Since he made his big league debut last July 26, Harvey has struck out 10.92 batters per nine innings, which tops the National League. His strikeout rate over that period trails only that of Detroit's Max Scherzer (11.32) and Texas' Yu Darvish (11.02).
"He has that ability, when he misses out over the plate, to get good hitters to miss," catcher John Buck said. "It just has that extra oomph."
Perhaps most impressive is that Harvey managed to add to his early success Monday night in Philadelphia, despite a relative lack of fastball command.
"There was definitely a difference between the first start and this one," Harvey said. "I could tell in the bullpen that I was going to have to battle a little harder than I did the first time."
Davis gets breather, reflects on season's first week
PHILADELPHIA -- Ike Davis was out of the lineup Tuesday for a routine rest against Phillies left-hander Cliff Lee, giving way to backup first baseman Justin Turner. The respite left Davis with plenty of time to reflect on his first seven games of the season, which have been better than last year -- though not by much.
Davis entered Tuesday's play batting .148 with one home run and a .517 OPS, versus an .043 average with no home runs and a .197 OPS through seven games last year.
Still, Davis insists he feels far superior than he did last April. The problem, he says, is that opposing pitchers have been painting the outside edge of the strike zone with regularity.

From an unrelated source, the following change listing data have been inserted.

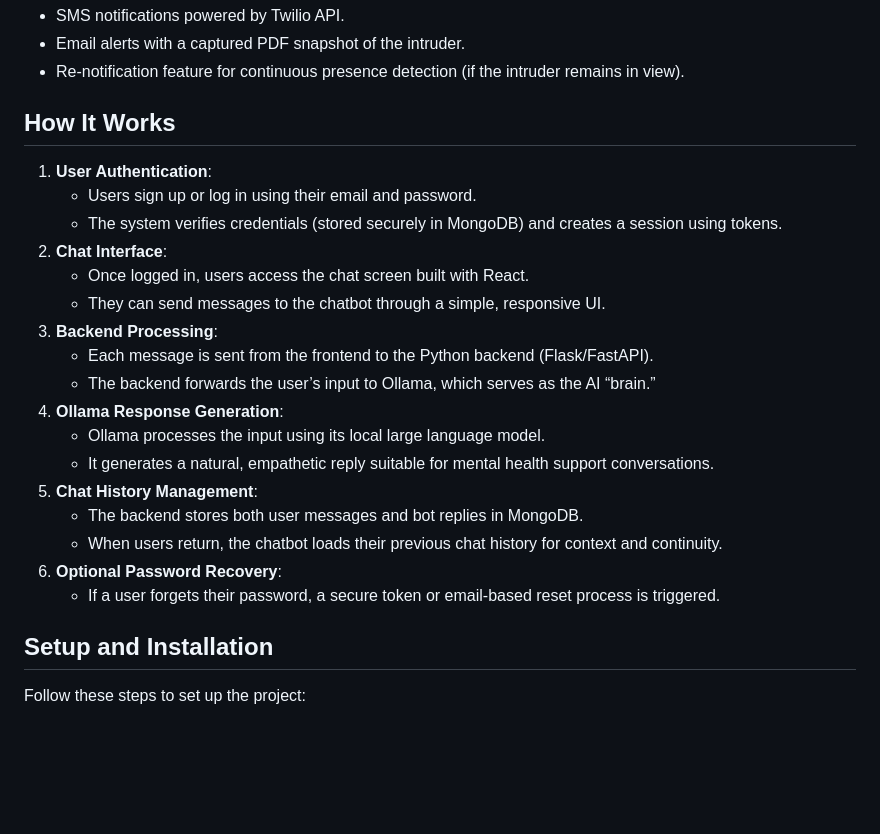
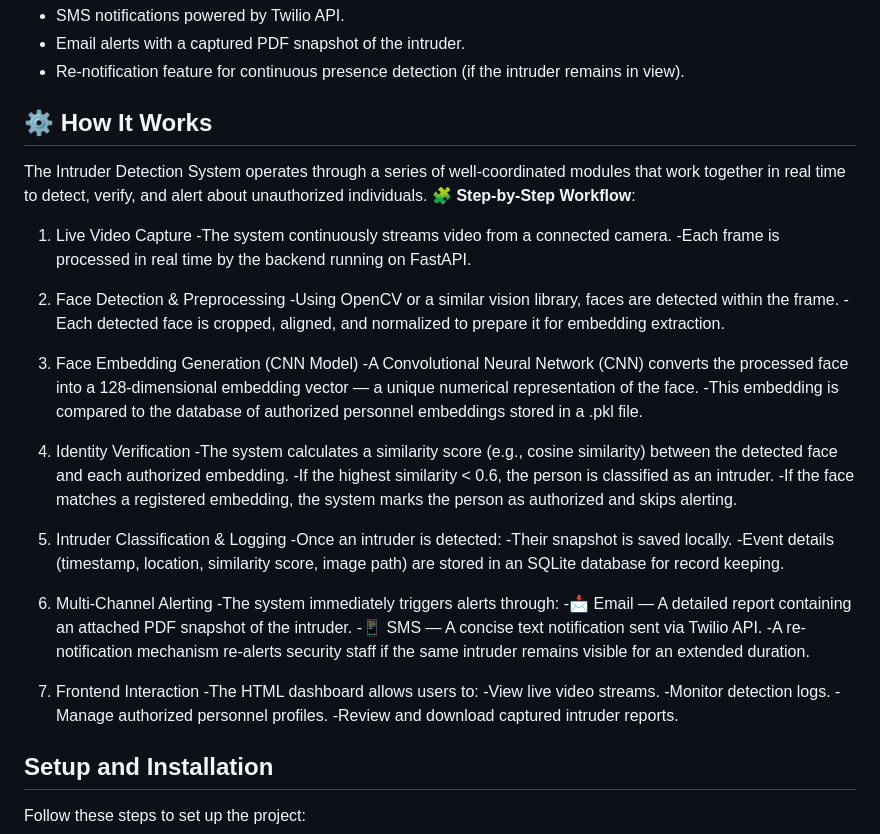
Before and after one commit to Karri001/Intruder-Detection, a Markdown page: README.md, the part around the change. Rendered like a GitHub page; blank space fills up the shorter version.

```diff
--- a/README.md
+++ b/README.md
@@ -28,24 +28,44 @@ This project is hosted on GitHub: [Intruder-Detection](https://github.com/Karri0
    - Email alerts with a captured PDF snapshot of the intruder.
    - Re-notification feature for continuous presence detection (if the intruder remains in view).
 
-## How It Works
-1. **User Authentication**:
-   - Users sign up or log in using their email and password.
-   - The system verifies credentials (stored securely in MongoDB) and creates a session using tokens.
-2. **Chat Interface**:
-   - Once logged in, users access the chat screen built with React.
-   - They can send messages to the chatbot through a simple, responsive UI.
-3. **Backend Processing**:
-   - Each message is sent from the frontend to the Python backend (Flask/FastAPI).
-   - The backend forwards the user’s input to Ollama, which serves as the AI “brain.”
-4. **Ollama Response Generation**:
-   - Ollama processes the input using its local large language model.
-   - It generates a natural, empathetic reply suitable for mental health support conversations.
-5. **Chat History Management**:
-   - The backend stores both user messages and bot replies in MongoDB.
-   - When users return, the chatbot loads their previous chat history for context and continuity.
-6. **Optional Password Recovery**:
-   - If a user forgets their password, a secure token or email-based reset process is triggered.
+## ⚙️ How It Works
+The Intruder Detection System operates through a series of well-coordinated modules that work together in real time to detect, verify, and alert about unauthorized individuals.
+**🧩 Step-by-Step Workflow**:
+  1. Live Video Capture
+    -The system continuously streams video from a connected camera.
+    -Each frame is processed in real time by the backend running on FastAPI.
+
+  2. Face Detection & Preprocessing
+    -Using OpenCV or a similar vision library, faces are detected within the frame.
+    -Each detected face is cropped, aligned, and normalized to prepare it for embedding extraction.
+
+  3. Face Embedding Generation (CNN Model)
+    -A Convolutional Neural Network (CNN) converts the processed face into a 128-dimensional embedding vector — a unique numerical representation of the face.
+    -This embedding is compared to the database of authorized personnel embeddings stored in a .pkl file.
+
+  4. Identity Verification
+    -The system calculates a similarity score (e.g., cosine similarity) between the detected face and each authorized embedding.
+    -If the highest similarity < 0.6, the person is classified as an intruder.
+    -If the face matches a registered embedding, the system marks the person as authorized and skips alerting.
+
+  5. Intruder Classification & Logging
+    -Once an intruder is detected:
+       -Their snapshot is saved locally.
+       -Event details (timestamp, location, similarity score, image path) are stored in an SQLite database for record keeping.
+
+  6. Multi-Channel Alerting
+    -The system immediately triggers alerts through:
+       -📩 Email — A detailed report containing an attached PDF snapshot of the intruder.
+       -📱 SMS — A concise text notification sent via Twilio API.
+       -A re-notification mechanism re-alerts security staff if the same intruder remains visible for an extended duration.
+
+  7. Frontend Interaction
+    -The HTML dashboard allows users to:
+       -View live video streams.
+       -Monitor detection logs.
+       -Manage authorized personnel profiles.
+       -Review and download captured intruder reports.
+
 
 ## Setup and Installation
 Follow these steps to set up the project:
```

"They're not going over the heart of the plate," Davis said of the pitches he has seen. "If you look at the video, they're hitting corners pretty well right now."
That much, Davis said, will even out over the course of the season. But he also admitted he must do a better job of fouling off pitches on the outside edge, rather than letting them fly by for strikes. By spoiling a backdoor breaking ball, for example, Davis may force pitchers to make mistakes on subsequent offerings.
"That's one of the keys to hitting is to learn how to foul off those tough pitches and continue to battle through the at-bat," manager Terry Collins said. "Eventually [you] hope the pitcher makes a mistake and gets you a ball that you can hit, that you can hit hard."
In Collins' estimation, Davis' main problem is that he is no longer driving balls to the opposite field, as he did with great success throughout Spring Training.
"Home run hitters, when they get into slumps they just want to hit homers," Collins said. "That's the first thing they think of ... because that's their mindset. [They say,] 'I'm here to hit homers.' We've got to get Ike to be the Ike that we saw two years ago in the first half, where the more contact you made, the more dangerous you became."
Citi Field scheduled to host international soccer match
PHILADELPHIA -- The Israeli and Honduran national soccer teams will play a friendly at Citi Field on Sunday, June 2, the Mets announced, marking Israel's first New York soccer appearance in over 35 years.
Tickets start at $20 and will go on sale Monday, April 15 at 10 a.m. at Mets.com/Soccer.
The New York metropolitan region is home to the largest Jewish and Honduran populations in the world outside of Israel and Honduras, according to a Mets release. The June 2 match will also take place on the same day as Manhattan's Celebrate Israel Parade.
The Israeli and Honduran national teams are ranked 66th and 55th in the world, respectively.
This marks the third straight year that Citi Field has hosted an international soccer match. Ecuador and Greece played to a 1-1 tie in 2011, and Ecuador returned to defeat Chile, 3-0, last summer.